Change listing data

···

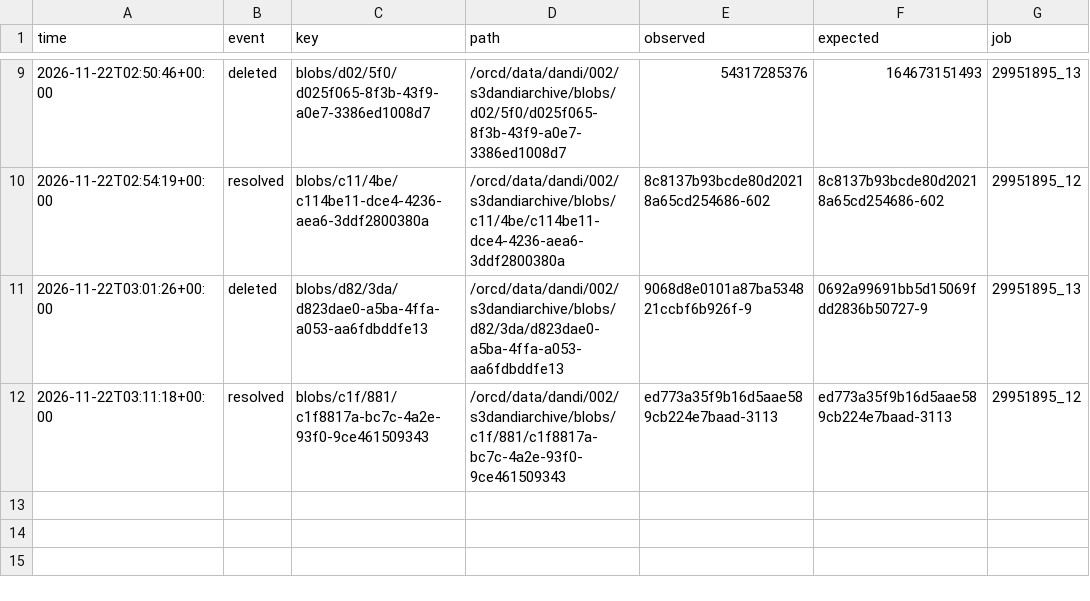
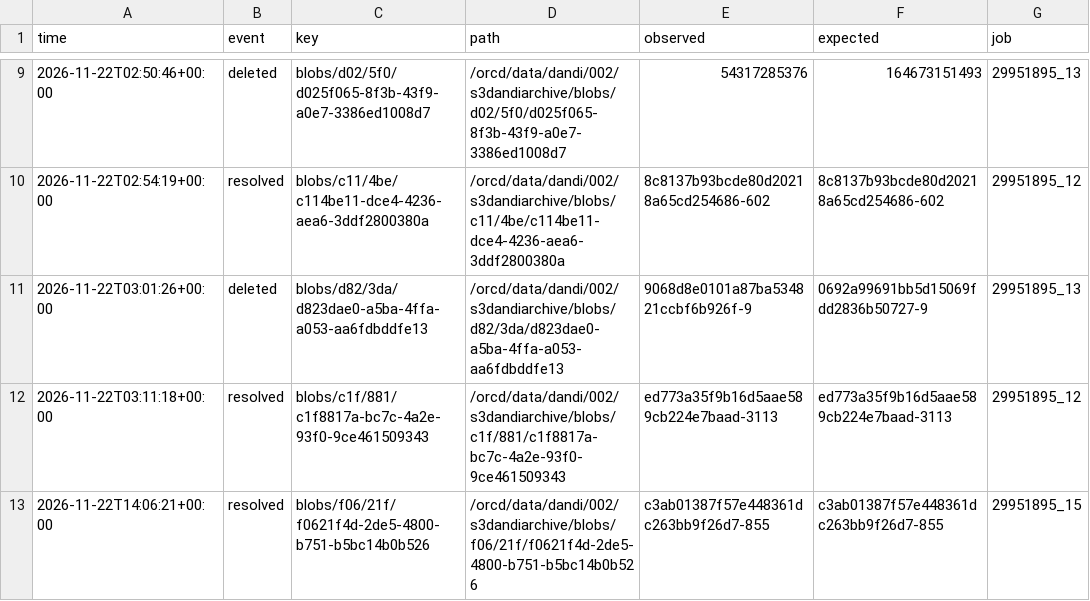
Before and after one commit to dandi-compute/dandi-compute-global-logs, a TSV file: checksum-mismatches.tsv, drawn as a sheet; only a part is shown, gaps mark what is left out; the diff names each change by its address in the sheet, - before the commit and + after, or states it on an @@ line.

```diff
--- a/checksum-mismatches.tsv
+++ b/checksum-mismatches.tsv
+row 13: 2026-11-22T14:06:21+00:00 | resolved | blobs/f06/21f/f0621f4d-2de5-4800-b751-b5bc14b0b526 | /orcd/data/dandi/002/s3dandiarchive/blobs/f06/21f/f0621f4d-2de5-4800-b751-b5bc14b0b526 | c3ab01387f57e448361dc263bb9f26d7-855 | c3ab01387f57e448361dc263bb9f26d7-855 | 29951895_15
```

···

YOUR TASK |
Using the records above, report each line with the string "mismatches".

EXERCISE ANSWER |
Before and after one commit to dandi-compute/dandi-compute-global-logs, a TSV file: checksum-mismatches.tsv, drawn as a sheet; only a part is shown, gaps mark what is left out; the diff names each change by its address in the sheet, - before the commit and + after, or states it on an @@ line.
--- a/checksum-mismatches.tsv
+++ b/checksum-mismatches.tsv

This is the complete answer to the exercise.